Despite some recent government led efforts to restrict gender base pricing differences in the retail market; hence their study shows that discriminatory pricing persists and remains a real issue when it comes to dermatologic products. Researchers use three marketing variables language, container color or graphics, and container curvature or shape in order to classify the products into two groups.
Of the 54 facial moisturizers classify as for men, 47 (or 87 percent) contain the word men within the marketing language. In the 56 products target at women, only three were explicitly label “for women.” Still, the products market to women were, on average; so $3.09 more per ounce than those market to men. The total number of fluid ounces per bottle was not significantly different between the groups.
There also was no significant difference between the groups when it came to the number of facial moisturizers label as fragrance free, offering sun protection or anti-aging properties, for sensitive skin, hypoallergenic, or dermatologist recommended.
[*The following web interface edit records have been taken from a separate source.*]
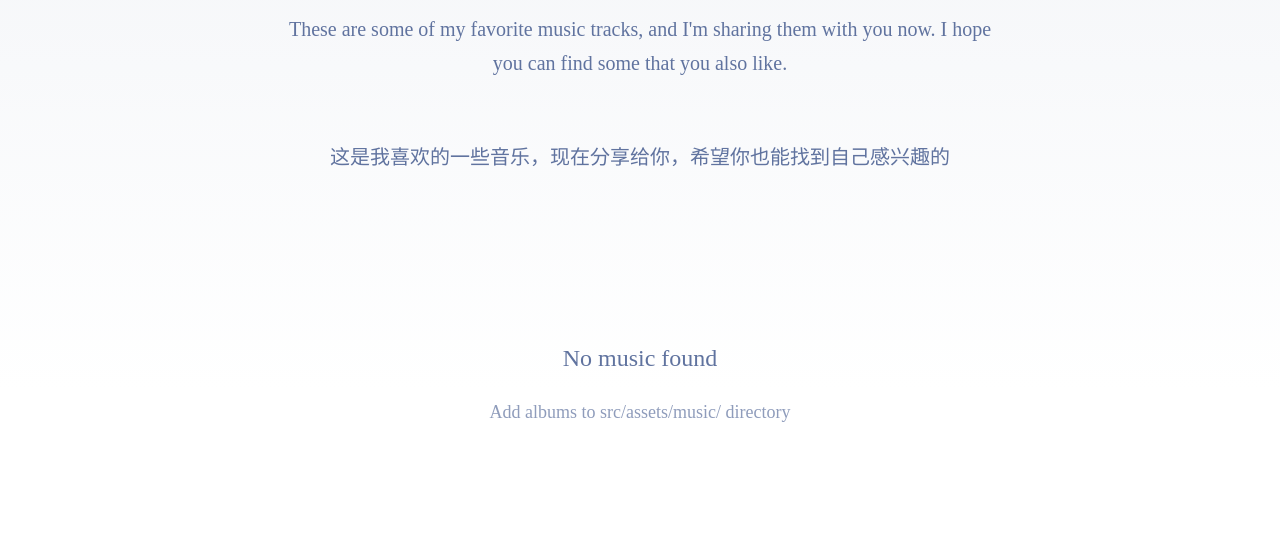
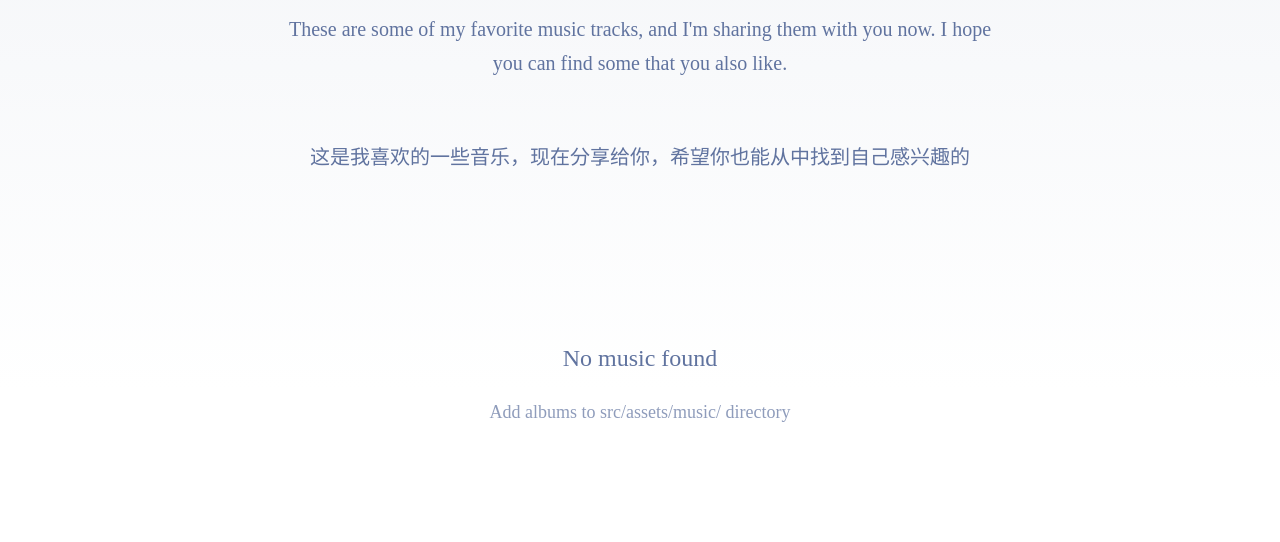
Before and after one commit to EnderRomantice/ender-talks, an Astro site: page /music in a window 1280 px wide. Shown: the part 210-752 px from the top of the page. Built offline with nearby package versions, Linux system fonts and the light colour scheme; Astro itself is replaced by a stand-in of ours; a web font is replaced by a local one.

Commit message:
feat: add new music

```diff
--- a/src/pages/music/index.astro
+++ b/src/pages/music/index.astro
@@ -20,7 +20,7 @@ const head = {
 
         <h1 class="page-title">Music</h1>
         <p class="subtitle">These are some of my favorite music tracks, and I'm sharing them with you now. I hope you can find some that you also like.</p>
-        <p class="subtitle">这是我喜欢的一些音乐，现在分享给你，希望你也能找到自己感兴趣的</p>
+        <p class="subtitle">这是我喜欢的一些音乐，现在分享给你，希望你也能从中找到自己感兴趣的</p>
         <section class="albums-section">
 
 
```
Also changed, not shown: public/music/7x7/readme.md, 1 other file.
The authors recommend further study of gender base differences in the pricing of over-the-counter skin care products. The co-lead authors of the report are Athena J. Manatis Lornell and Dustin H. Marks; additional co-authors are Jean-Phillip Okhovat, MD, MPH, and Dina Hagigeorges all of MGH Dermatology.